This is why First Contentful and Meaningful Paint play such vital roles in page performance. Google has provided these metrics to measure how your site is performing from a user’s perspective. They come from Google’s PageSpeed Insight Tools (PSI) and tell you how successful your website is and what areas need improvement.
This guide will walk you down everything you need to know about First Contentful and Meaningful Paint and how you can improve them.
Before we discuss improving these performance metrics, it would be helpful to get a refresher on what they are.
First Contentful Paint (FCP) refers to the time it takes for the website to display the first few pieces of content. These typically include the header, but it can be any content that appears first. The main aim of FCP is to show that the website is functioning correctly and will provide the requested content.
First Meaningful Paint (FMP) refers to when the actual content is displayed on the website. This holds much more value because this is the content that visitors come to your site for. Hence, FMP refers to how long visitors have to wait actually to see this.
This meaningful and valuable content differs according to the website it is. It could be anything; written content like blogs, videos, images, etc.
First of all, you should be using Google PageSpeed Insight tools to measure these performance metrics. This metric should ideally be less than 1.8 seconds, which will allow you to get a favourable score from Google.
It also provides you with tailored suggestions on improving these scores. The most valuable and common recommendations they give include the following five:
HTTP caching is when the browser stores resources from a website to reduce server lag or paint time. These include content, fonts, styles, and media files. Retrieving and downloading all of this takes time.
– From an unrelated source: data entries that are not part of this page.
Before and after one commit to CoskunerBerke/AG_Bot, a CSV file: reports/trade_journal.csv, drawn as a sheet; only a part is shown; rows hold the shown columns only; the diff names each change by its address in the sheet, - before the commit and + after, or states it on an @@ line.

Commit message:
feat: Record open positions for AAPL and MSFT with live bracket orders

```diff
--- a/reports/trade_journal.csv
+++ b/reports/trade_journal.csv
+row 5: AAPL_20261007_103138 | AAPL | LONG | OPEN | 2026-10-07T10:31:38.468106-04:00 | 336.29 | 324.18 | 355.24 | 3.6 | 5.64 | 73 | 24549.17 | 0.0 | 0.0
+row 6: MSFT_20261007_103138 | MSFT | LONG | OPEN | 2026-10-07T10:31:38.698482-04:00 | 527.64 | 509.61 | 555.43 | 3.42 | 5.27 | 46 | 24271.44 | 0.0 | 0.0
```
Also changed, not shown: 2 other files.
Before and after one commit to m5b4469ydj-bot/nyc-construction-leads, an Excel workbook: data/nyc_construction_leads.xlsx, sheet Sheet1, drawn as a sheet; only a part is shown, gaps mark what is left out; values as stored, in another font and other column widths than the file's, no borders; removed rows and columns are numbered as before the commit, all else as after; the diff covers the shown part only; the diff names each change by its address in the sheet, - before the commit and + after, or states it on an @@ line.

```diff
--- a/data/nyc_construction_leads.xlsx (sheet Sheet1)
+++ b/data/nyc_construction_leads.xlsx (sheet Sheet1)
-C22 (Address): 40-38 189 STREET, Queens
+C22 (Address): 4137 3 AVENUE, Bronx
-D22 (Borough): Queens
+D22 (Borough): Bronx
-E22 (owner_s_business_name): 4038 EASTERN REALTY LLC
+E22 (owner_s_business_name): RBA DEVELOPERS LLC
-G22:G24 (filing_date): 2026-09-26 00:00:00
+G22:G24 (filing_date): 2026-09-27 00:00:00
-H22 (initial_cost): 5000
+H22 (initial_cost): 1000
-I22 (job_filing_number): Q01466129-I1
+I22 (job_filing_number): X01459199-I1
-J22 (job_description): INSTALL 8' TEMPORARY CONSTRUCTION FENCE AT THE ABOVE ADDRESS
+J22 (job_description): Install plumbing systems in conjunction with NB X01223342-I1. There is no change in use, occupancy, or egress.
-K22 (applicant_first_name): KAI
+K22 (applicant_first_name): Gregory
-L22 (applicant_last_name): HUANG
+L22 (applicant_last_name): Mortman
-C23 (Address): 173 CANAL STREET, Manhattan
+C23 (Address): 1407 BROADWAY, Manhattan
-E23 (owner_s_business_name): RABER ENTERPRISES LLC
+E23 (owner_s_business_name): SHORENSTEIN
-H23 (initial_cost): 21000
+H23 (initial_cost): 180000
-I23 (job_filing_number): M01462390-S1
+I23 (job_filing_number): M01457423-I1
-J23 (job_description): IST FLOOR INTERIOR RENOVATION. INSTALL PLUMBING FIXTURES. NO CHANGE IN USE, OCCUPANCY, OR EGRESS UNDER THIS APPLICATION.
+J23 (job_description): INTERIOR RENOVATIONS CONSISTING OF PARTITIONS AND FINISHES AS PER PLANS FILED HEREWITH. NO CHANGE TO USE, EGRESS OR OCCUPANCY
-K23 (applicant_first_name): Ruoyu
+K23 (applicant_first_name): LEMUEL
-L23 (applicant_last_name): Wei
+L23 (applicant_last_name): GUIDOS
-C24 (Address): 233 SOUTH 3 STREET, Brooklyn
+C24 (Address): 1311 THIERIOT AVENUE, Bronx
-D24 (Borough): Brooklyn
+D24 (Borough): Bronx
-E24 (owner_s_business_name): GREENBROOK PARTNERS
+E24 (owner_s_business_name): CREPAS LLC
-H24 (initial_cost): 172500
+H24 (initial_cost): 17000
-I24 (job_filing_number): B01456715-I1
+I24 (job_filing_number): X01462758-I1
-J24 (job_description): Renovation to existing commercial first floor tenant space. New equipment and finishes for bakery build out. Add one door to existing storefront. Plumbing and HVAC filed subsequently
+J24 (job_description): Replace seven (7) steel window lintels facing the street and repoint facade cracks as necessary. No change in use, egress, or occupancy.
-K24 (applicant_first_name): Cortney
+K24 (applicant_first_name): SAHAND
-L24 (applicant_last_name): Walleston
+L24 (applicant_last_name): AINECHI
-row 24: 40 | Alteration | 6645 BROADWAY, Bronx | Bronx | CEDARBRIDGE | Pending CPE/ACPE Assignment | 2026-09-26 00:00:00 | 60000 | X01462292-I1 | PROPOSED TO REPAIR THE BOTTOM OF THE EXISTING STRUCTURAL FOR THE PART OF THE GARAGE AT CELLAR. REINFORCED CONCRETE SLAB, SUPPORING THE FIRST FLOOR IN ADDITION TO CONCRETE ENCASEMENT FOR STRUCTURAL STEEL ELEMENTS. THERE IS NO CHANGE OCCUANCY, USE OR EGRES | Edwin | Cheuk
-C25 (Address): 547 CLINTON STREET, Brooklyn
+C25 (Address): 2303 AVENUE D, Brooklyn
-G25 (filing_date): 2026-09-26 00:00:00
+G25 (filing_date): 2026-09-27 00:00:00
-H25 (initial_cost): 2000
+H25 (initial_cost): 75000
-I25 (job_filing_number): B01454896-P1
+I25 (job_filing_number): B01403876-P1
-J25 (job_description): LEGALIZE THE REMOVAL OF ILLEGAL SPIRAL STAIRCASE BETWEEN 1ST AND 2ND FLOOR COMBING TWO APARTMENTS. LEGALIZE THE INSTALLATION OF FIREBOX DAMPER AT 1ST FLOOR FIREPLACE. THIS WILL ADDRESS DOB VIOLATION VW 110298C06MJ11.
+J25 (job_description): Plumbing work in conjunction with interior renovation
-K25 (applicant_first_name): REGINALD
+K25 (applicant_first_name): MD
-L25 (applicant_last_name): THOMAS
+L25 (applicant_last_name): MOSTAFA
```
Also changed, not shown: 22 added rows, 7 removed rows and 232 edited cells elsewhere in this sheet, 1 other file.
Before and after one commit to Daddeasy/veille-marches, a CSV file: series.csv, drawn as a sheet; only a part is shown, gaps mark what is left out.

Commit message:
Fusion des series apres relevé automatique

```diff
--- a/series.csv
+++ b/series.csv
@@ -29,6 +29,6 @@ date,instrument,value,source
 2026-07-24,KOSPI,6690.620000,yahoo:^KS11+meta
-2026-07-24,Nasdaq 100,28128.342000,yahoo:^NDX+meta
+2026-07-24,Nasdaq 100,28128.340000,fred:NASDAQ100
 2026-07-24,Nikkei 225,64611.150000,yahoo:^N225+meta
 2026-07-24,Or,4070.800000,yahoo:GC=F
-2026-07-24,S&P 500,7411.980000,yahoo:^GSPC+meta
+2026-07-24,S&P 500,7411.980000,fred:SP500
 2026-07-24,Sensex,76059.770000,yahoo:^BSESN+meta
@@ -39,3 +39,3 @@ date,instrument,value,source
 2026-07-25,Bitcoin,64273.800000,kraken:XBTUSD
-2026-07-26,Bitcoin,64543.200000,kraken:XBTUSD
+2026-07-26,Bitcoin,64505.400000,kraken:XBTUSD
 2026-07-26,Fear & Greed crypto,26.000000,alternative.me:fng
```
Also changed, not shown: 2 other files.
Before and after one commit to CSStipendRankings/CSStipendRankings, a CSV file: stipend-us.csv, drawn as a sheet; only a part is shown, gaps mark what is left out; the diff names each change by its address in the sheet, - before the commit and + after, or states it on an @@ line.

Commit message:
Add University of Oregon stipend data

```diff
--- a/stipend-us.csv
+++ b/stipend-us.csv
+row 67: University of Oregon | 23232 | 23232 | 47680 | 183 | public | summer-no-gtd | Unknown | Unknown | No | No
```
Hence, you can also make use of HTTP caching for repeat visits. It can help improve site speed for those visitors coming to your website again because it stores assets in a cache for faster retrieval. It does this without making another trip to the server, saving time.
As a result, overall speed and performance metrics are significantly improved when this is done properly. It can make a world of difference to your page loading speed.
To minify file sizes, you must remove all extraneous spaces and characters. This would be harder to read for humans, but it will be much smaller and compact. The browser does not have issues with the lack of readability and will download it quickly.
Alternatively, you can also compress these files by identifying patterns and duplication and then resourcefully encrypting them. This will reduce paint time by removing excessive and unnecessary bytes.
Critical Rendering Path includes all of the assets needed by the browser to load the page and tend to visitors’ requests. You want to prioritise those assets that are essential to the visitor at that moment, which can only be done by optimising the Critical Rendering Path.
When optimising your website, you must remember to keep testing and incorporating the suggestions provided by Google PageSpeed insights. Both the First Contentful Paint and First Meaningful Paint should be at least one second.If your website is too slow, the best way to improve it is by using the suggestions mentioned above. You can also implement them successfully by leveraging Web integrations- a web design company in Aberdeen. They can make the process easier for you.